Number of lung cancer cases
The number of cases of lung cancer associated with radon each year has increased from 250 to 300.  The figure of 250 is based on the National Radon Survey that was carried out in 2002.  The revised figure of 300 is based on more recent surveys.  The difference between the two figures can be attributed to two main factors: a different method was used in each of the surveys and there has been a population increase of almost 1 million during the time between the two surveys.

Testing a home
Two small detectors are posted to your home, one is placed in the bedroom and one in the living room, the rooms most occupied by the family, and after three months they are posted back to the measurement service to be analysed and the results are then given to the householder together with some advice on what to do next. The whole process is done by post and there is no need for anyone to visit your home. The cost of a radon test is between €40 and €60 depending on which radon measurement service you choose.

Where can I get a radon test
You can find a list of EPA registered radon measurement services and details about how to test and fix your home on Radon testing is no longer available from the EPA and the cost of testing your home varies depending on which test supplier you choose and is between €40 and €60.

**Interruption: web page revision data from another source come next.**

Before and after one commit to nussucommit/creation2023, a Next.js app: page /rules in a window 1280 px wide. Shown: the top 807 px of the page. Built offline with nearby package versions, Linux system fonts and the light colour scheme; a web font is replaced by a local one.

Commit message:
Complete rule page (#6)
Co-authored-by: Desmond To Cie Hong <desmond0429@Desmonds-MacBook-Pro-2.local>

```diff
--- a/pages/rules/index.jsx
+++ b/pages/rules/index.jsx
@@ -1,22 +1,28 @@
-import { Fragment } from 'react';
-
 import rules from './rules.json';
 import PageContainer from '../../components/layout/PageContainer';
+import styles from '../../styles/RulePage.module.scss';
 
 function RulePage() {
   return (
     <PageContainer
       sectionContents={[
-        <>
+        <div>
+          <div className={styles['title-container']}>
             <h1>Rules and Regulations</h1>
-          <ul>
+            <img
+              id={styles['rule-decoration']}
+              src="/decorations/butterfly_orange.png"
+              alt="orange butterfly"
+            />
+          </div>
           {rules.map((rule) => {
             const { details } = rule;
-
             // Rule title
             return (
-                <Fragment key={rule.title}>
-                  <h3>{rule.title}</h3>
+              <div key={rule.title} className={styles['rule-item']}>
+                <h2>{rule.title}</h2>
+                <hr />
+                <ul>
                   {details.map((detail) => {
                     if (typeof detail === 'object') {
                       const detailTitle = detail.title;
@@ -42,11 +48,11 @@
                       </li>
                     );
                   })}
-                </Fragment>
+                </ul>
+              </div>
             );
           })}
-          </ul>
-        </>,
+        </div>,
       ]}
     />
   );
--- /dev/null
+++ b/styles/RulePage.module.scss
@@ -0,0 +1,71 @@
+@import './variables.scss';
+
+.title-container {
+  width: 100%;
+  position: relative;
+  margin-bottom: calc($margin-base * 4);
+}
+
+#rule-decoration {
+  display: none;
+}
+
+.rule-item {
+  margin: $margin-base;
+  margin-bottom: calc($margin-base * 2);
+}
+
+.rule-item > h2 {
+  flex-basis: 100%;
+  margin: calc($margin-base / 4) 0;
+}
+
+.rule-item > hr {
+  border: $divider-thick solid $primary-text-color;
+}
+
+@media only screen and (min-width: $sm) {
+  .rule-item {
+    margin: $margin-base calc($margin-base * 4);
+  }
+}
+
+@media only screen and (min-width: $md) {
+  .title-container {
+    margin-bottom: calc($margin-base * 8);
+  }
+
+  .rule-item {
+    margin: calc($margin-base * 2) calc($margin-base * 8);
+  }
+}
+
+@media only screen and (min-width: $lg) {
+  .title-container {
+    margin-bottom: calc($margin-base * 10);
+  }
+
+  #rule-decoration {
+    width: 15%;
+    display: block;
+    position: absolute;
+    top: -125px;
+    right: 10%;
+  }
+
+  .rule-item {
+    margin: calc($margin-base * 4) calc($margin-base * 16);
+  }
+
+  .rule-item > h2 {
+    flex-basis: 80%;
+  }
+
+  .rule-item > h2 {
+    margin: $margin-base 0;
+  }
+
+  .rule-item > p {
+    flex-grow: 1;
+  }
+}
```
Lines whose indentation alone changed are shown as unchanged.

What can be done to reduce high radon concentrations in a home?
Radon problems in a home can be fixed easily, relatively inexpensively and usually without disruption to the household. A booklet entitled Understanding Radon Remediation – A Householder’s Guide will help you learn more about the solutions available and how best to deal with the problem, is available on In addition, the EPA provides a list of registered radon remediation services which are also listed on

How are new homes protected from radon?
The Building Regulations require that all new homes built since 1998 in High Radon Areas are installed with a radon barrier.  The Construction Industry Federation offers training courses for site staff in the installation of radon barriers.  Having a radon barrier is not a guarantee that a home will have low levels of radon so even homes with radon barriers installed should be tested for radon. All new homes are also installed with a standby radon sump which can be activated if necessary.

The National Radon Control Strategy
To address radon as a public health hazard, the Government published the 4-year National Radon Control Strategy (NRCS) in 2014. The aim of the strategy is to reduce the number of radon related lung cancer cases in Ireland.  The NRCS has been implemented since 2014 by a Cross-Government group led by the Department of Communications, Climate Action and Environment.  The NRCS is currently being reviewed and Phase 2 developed to ensure radon continues to be tackled.

The Environmental Protection Agency
The EPA is the national competent authority for matters to do with ionising radiation.  Over the last number of years, the EPA has conducted comprehensive public information campaigns on the risks from radon in Counties Sligo, Carlow, Waterford, South Tipperary, Galway, North Kerry, Wexford, Louth, Tipperary, Mayo and Clare and Wicklow.  Since 2017, the EPA has held a public information campaign to mark European Radon Day (7th November) each year. 

European Radon Day
European Radon Day marks the birthday of Marie Curie, who won two Nobel prizes for her work on radioactivity.